# Question 6a10d

Oct 20, 2016

See explanation.

#### Explanation:

The underlying principle of a dilution is that the number of moles of solute remains unchanged.

In this regard, a dilution reduces the concentration of a solution by increasing its volume while keeping the number of moles of solute constant.

In this case, sample $\text{B}$ is said to be a $1 : 10$ dilution of sample $\text{A}$. This means that the concentration of sample $\text{B}$ is $10$ times lower than the concentration of sample $\text{A}$ because the volume of sample $\text{B}$ is $10$ times higher than the volume of sample $\text{A}$.

So, let's say that sample $\text{A}$ has a concentration ${c}_{\text{A}}$ and a volume ${V}_{\text{A}}$.

To get sample $\text{B}$, you must add enough solvent to make the volume of sample $\text{B}$ equal to

V_"B" = 10 * V_"A"" " " "color(orange)("(*)")

If you start with the initial volume of sample $\text{A}$, then you must add a volume of $9 {V}_{\text{A}}$ of solvent to make solution $\text{B}$.

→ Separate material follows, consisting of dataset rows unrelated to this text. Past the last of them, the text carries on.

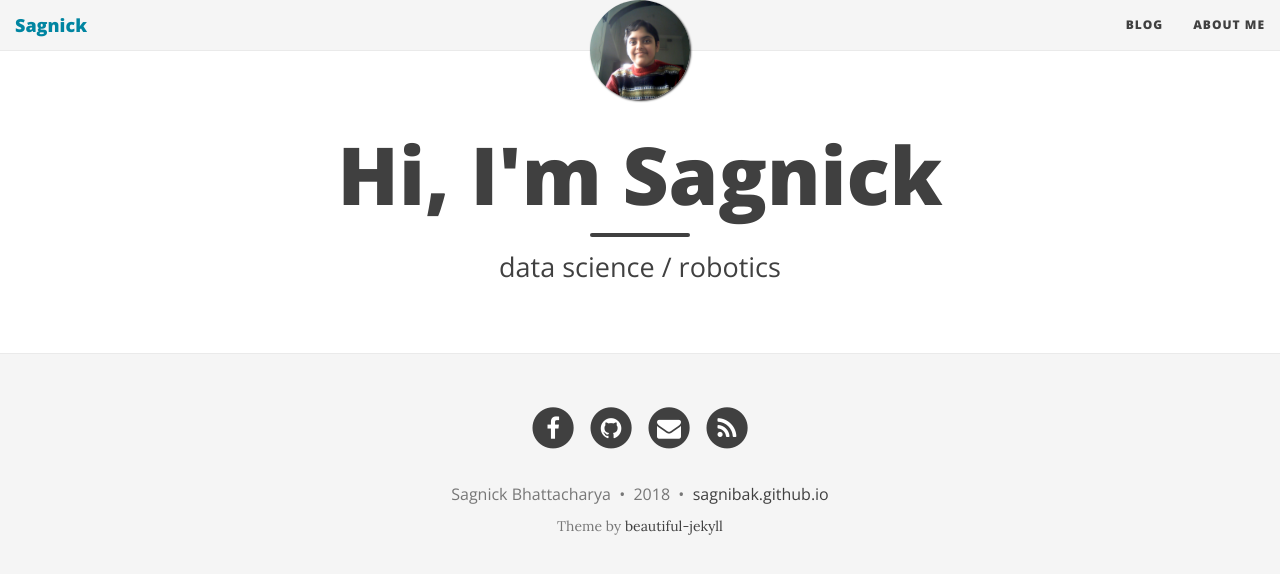
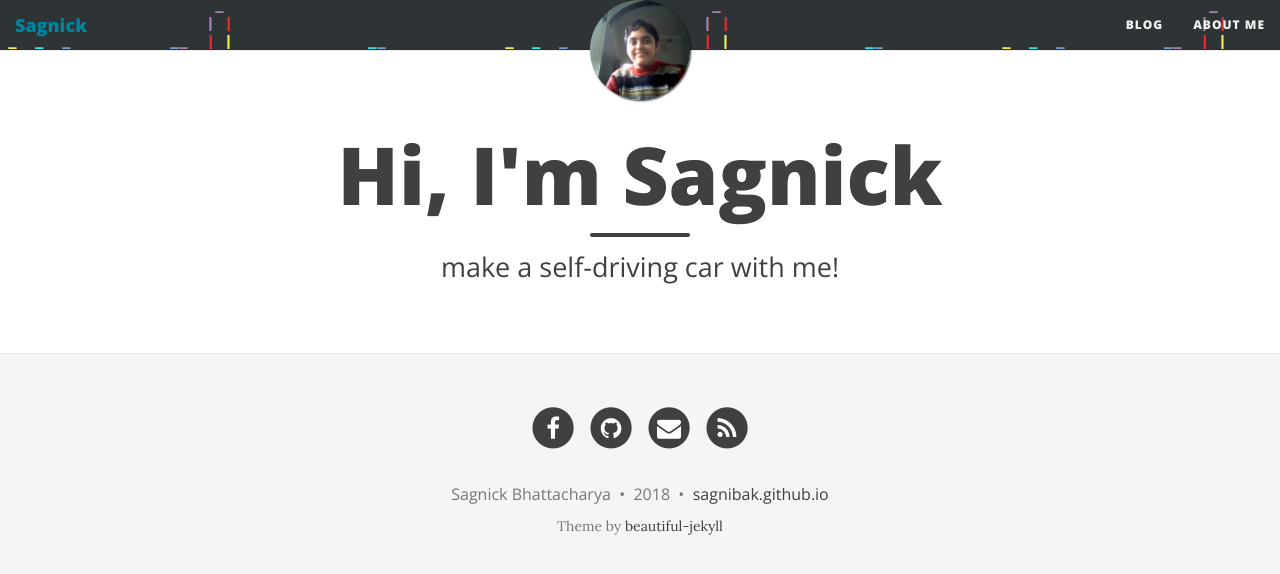
Before and after one commit to sagnibak/sagnibak.github.io, a Jekyll site: the page built from index.html, in a window 1280 px wide. Shown: the top 574 px of the page. Built offline with Jekyll 4.4.1, drawn with Linux system fonts in a browser that asks for light colours; nearby versions of some CDN libraries; the list of posts is cut into pages by our own code.

Commit message:
MUCH WOW :sparkles:

```diff
--- a/_config.yml
+++ b/_config.yml
@@ -39,7 +39,7 @@ avatar: "/img/Feb 19, 2012 9_29_08 AM.png"
 # Personalize the colors in your website. Colour values can be any valid CSS colour
 
 navbar-col: "#F5F5F5"
-navbar-text-col: "#404040"
+navbar-text-col: "#F0F0F0"
 navbar-children-col: "#F5F5F5"
 page-col: "#FFFFFF"
 link-col: "#008AFF"
@@ -51,9 +51,9 @@ footer-link-col: "#404040"
 # Alternatively, the navbar, footer, and page background can be set to use background images
 # instead of colour
 
-# navbar-img: "/img/bgimage.png"
-# footer-img: "/img/bgimage.png"
-# page-img: "/img/bgimage.png"
+navbar-img: "/img/much_wow_ascii.png"
+# footer-img: "/img/much_wow_ascii.png"
+# page-img: "/img/much_wow_ascii.png"
 
 # --- Footer options --- #
 
--- a/index.html
+++ b/index.html
@@ -1,7 +1,7 @@
 ---
 layout: page
 title: Hi, I'm Sagnick
-subtitle: data science / robotics
+subtitle: make a self-driving car with me!
 use-site-title: true
 ---
 
```
Also changed, not shown: img/much_wow_ascii.png (added).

Since the number of moles of solute is constant, you will have

${c}_{\text{A" = n/V_"A}} \to$ for sample $\text{A}$

${c}_{\text{B" = n/V_"B}} \to$ for sample $\text{B}$

But you know that you can use $\textcolor{\mathmr{and} a n \ge}{\text{(*)}}$ to write

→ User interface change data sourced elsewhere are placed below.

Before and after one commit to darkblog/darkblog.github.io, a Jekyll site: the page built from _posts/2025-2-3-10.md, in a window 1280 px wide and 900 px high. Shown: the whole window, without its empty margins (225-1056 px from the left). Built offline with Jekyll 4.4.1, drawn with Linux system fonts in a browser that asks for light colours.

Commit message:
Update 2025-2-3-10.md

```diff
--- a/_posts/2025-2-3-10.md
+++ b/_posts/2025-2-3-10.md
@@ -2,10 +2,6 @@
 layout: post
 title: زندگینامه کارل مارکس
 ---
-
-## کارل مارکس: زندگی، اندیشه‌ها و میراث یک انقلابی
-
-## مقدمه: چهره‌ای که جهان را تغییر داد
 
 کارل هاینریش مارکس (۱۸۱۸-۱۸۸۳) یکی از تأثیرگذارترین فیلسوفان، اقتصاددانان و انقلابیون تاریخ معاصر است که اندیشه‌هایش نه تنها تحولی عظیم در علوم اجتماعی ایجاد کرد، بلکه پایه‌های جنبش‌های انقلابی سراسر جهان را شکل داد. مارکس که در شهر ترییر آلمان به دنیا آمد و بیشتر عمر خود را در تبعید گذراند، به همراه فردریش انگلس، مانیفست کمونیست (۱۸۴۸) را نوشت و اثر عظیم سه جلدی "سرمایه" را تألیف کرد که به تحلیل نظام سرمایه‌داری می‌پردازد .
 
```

c_"B" = n/(10 * V_"A")#

Since $n$ is equal to

$n = {c}_{\text{A" * V_"A}}$

you will get that

${c}_{\text{B" = (c_"A" * color(red)(cancel(color(black)(V_"A"))))/(10 * color(red)(cancel(color(black)(V_"A")))) = c_"A}} / 10$

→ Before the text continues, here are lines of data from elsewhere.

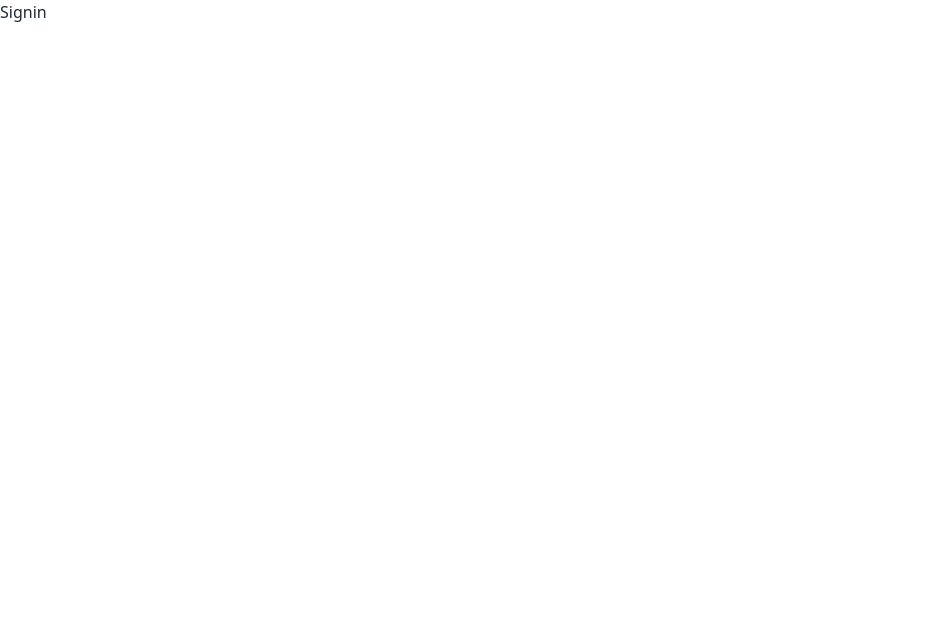
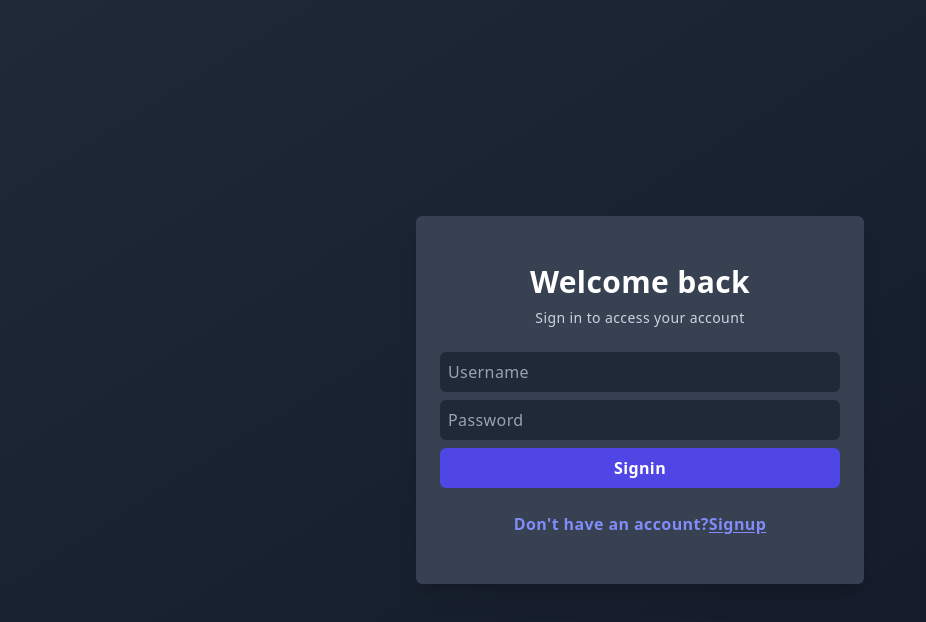
Before and after one commit to shivamjaiswal123/BrainBox, a React (Vite) app in the folder frontend/: page /signin in a window 1280 px wide. Shown: the top 622 px of the page, without its empty margins (0-926 px from the left). Built offline with nearby package versions, Linux system fonts and the light colour scheme.

Commit message:
added signup and signin pages

```diff
--- a/frontend/src/components/Button.tsx
+++ b/frontend/src/components/Button.tsx
@@ -3,17 +3,17 @@ import { ReactElement } from 'react';
 interface ButtonProps {
   variant: 'primary' | 'secondary';
   title: string;
-  startIcon: ReactElement;
+  startIcon?: ReactElement;
   onClick?: () => void;
 }
 
 const buttonVariant = {
-  primary: 'bg-purple-800 text-white',
-  secondary: 'bg-purple-200 text-purple-700',
+  primary: 'bg-black text-white',
+  secondary: 'bg-white text-black border hover:bg-gray-50 duration-300',
 };
 
 const defaultStyle =
-  'text-sm font-medium px-3 py-2 rounded-md flex items-center gap-1.5';
+  'text-sm font-medium px-3 py-2 rounded-md flex items-center gap-2 tracking-wide';
 
 function Button({ variant, title, startIcon, onClick }: ButtonProps) {
   return (
--- a/frontend/src/icons/PlusIcon.tsx
+++ b/frontend/src/icons/PlusIcon.tsx
@@ -5,7 +5,7 @@ export function PlusIcon() {
         xmlns="http://www.w3.org/2000/svg"
         fill="none"
         viewBox="0 0 24 24"
-        stroke-width="1.5"
+        stroke-width="2.1"
         stroke="currentColor"
         className="size-5"
       >
--- a/frontend/src/pages/Signin.tsx
+++ b/frontend/src/pages/Signin.tsx
@@ -1,5 +1,47 @@
+import { useNavigate } from 'react-router-dom';
+
 function Signin() {
-  return <div>Signin</div>;
+  const navigate = useNavigate();
+  return (
+    <div className="h-screen bg-gradient-to-br from-gray-800 to-gray-900 flex justify-center items-center p-6 tracking-wide">
+      <div className="max-w-md bg-gray-700 rounded-md px-6 py-12 shadow-xl">
+        <h1 className="text-white text-xl mb-6 font-bold text-center sm:text-3xl">
+          Welcome back
+          <span>
+            <p className="text-sm text-slate-300 font-medium mt-2">
+              Sign in to access your account
+            </p>
+          </span>
+        </h1>
+        <div className="space-y-2">
+          <input
+            type="text"
+            placeholder="Username"
+            className="w-full bg-gray-800 p-2 rounded-md placeholder-gray-400 text-white outline-none"
+          />
+          <input
+            type="text"
+            placeholder="Password"
+            className="w-full bg-gray-800 p-2 rounded-md placeholder-gray-400 text-white outline-none"
+          />
+          <button className="text-white bg-indigo-600 w-full py-2 rounded-md font-semibold hover:bg-indigo-700 duration-300">
+            Signin
+          </button>
+        </div>
+        <div className="mt-6 text-center">
+          <p className="text-indigo-400 font-semibold select-none">
+            Don't have an account?
+            <span
+              onClick={() => navigate('/signup')}
+              className="cursor-pointer underline underline-offset-2"
+            >
+              Signup
+            </span>
+          </p>
+        </div>
+      </div>
+    </div>
+  );
 }
 
 export default Signin;
--- a/frontend/src/pages/Signup.tsx
+++ b/frontend/src/pages/Signup.tsx
@@ -1,5 +1,47 @@
+import { useNavigate } from 'react-router-dom';
+
 function Signup() {
-  return <div>Signup</div>;
+  const navigate = useNavigate();
+  return (
+    <div className="h-screen bg-gradient-to-br from-gray-800 to-gray-900 flex justify-center items-center p-6 tracking-wide">
+      <div className="max-w-md bg-gray-700 rounded-md px-6 py-12 shadow-xl">
+        <h1 className="text-white text-xl mb-6 font-bold text-center sm:text-3xl">
+          Create your free account
+          <span>
+            <p className="text-sm text-slate-300 font-medium mt-2">
+              Sign up and have a second brain
+            </p>
+          </span>
+        </h1>
+        <div className="space-y-2">
+          <input
+            type="text"
+            placeholder="Username"
+            className="w-full bg-gray-800 p-2 rounded-md placeholder-gray-400 text-white outline-none"
+          />
+          <input
+            type="text"
+            placeholder="Password"
+            className="w-full bg-gray-800 p-2 rounded-md placeholder-gray-400 text-white outline-none"
+          />
+          <button className="text-white bg-indigo-600 w-full mt-4 py-2 rounded-md font-semibold hover:bg-indigo-700 duration-300">
+            Signup
+          </button>
+        </div>
+        <div className="mt-6 text-center">
+          <p className="text-indigo-400 font-semibold select-none">
+            Already have an account?
+            <span
+              onClick={() => navigate('/signin')}
+              className="cursor-pointer underline underline-offset-2"
+            >
+              Signin
+            </span>
+          </p>
+        </div>
+      </div>
+    </div>
+  );
 }
 
 export default Signup;
```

Therefore, you can say that the concentration of solution $\text{B}$ is $10$ times lower than the concentration of solution $\text{A}$.